The proposed method automatically calculates the number of jumps, passes and kicks, and gives an overall intensity score for training sessions and matches. These external load metrics provide coaches with the information they need to adjust training and limit the risk of injury due to overtraining.

Performance Assessments

Our team also carried out extensive research on the Canadian short-track speed skating team. We characterized each skate stroke—beginning and end of a push, acceleration of a push and repositioning… Four main parameters were selected to evaluate performance (see Figure 3): push efficiency (%Eff_Push), repositioning efficiency (%Eff_Repos), speed gain of a push (Area+) and maximum acceleration of a push (Max Push).

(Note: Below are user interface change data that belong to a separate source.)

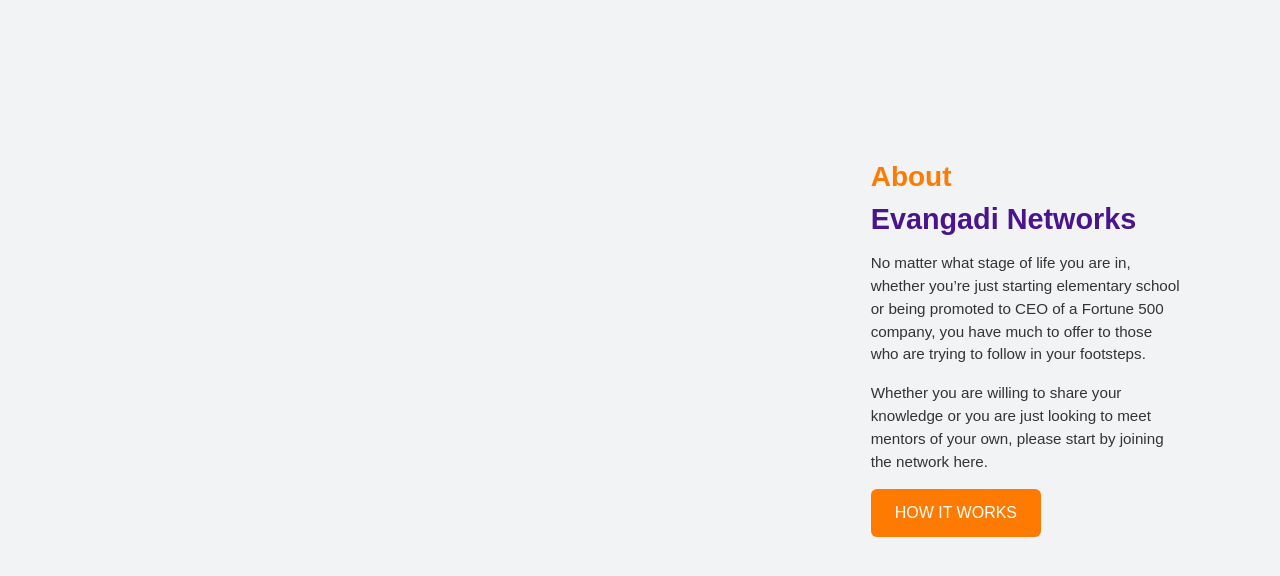
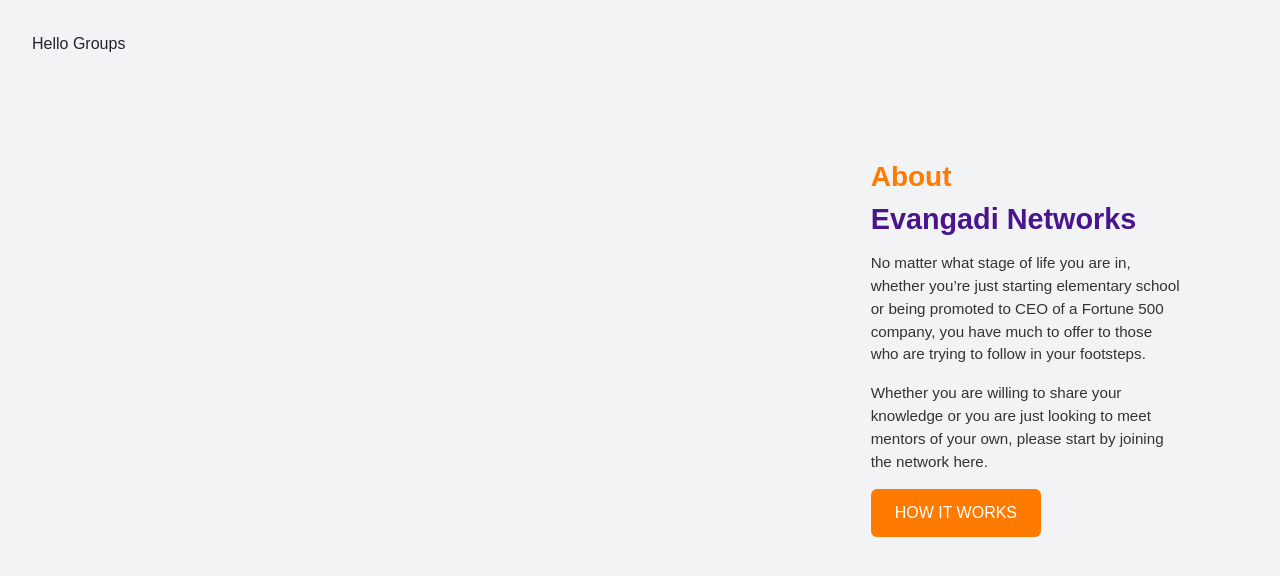
Before and after one commit to gizachew-bewket/Evangadi-Forum, a React (Vite) app in the folder Client/: page / in a window 1280 px wide. Shown: the top 576 px of the page. Built offline with nearby package versions, Linux system fonts and the light colour scheme.

Commit message:
greeting

```diff
--- a/Client/src/Pages/Register/Register.jsx
+++ b/Client/src/Pages/Register/Register.jsx
@@ -7,7 +7,7 @@
 const Register = () => {
 
   return (
-    <></>
+    <> Hello Groups</>
   );
 };
 
```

After establishing average values for these parameters in a group of elite skaters, it was possible to show the strengths and weaknesses of each athlete for each stroke and help implement a personalized strategy—technique, equipment, exercise, physical preparation… But there is more. The effectiveness of the strategy could be measured concretely by taking the same measures a little later.

Analyse des coups de patin

Figure 3: Performance parameters for each of the 16 strokes of a speed skater. Red boxes represent performances that need improvement.

Upcoming Speed Skating Projects

Soon, we will be starting a project estimating the centre of mass and load distribution in the feet using pressure insoles in the skates. These insoles will provide a better understanding of the effects of blade offset and curvature on load patterns and athlete performances.

An inertial combination will also be used to measure the influence of ankle dorsal flexion on athlete performance. Indeed, athletes are often asked to skate as low as possible to minimize air resistance and increase push time. Combinations will allow us to measure the effectiveness of this strategy objectively.

As the fall rate in this sport is quite high, we will also analyze the impact on athletes and the risk of concussions. First, we will quantify head acceleration using video analysis. This analysis will then be used to check whether the helmets really offer adequate protection.

The Technology Transfer Challenge

To date, our methods have proved to be accurate and consistent with the observations of coaches and athletes. However, they represent a major change in how things are done, and their acceptance in the sporting world will take time. The metrics obtained can provide tangible measurements for more subtle issues, unobservable to the naked eye. Moreover, they make it possible to assess the relevance and effectiveness of the proposed strategies objectively. Improving our athletes’ performances involves the acquisition and analysis of objective metrics.

Julien Clément

Author's profile

Julien Clément is a professor in the Systems Engineering Department at ÉTS. His research focuses on analyzing sports performances of top-level athletes.

Author profile

Get the latest scientific news from ÉTS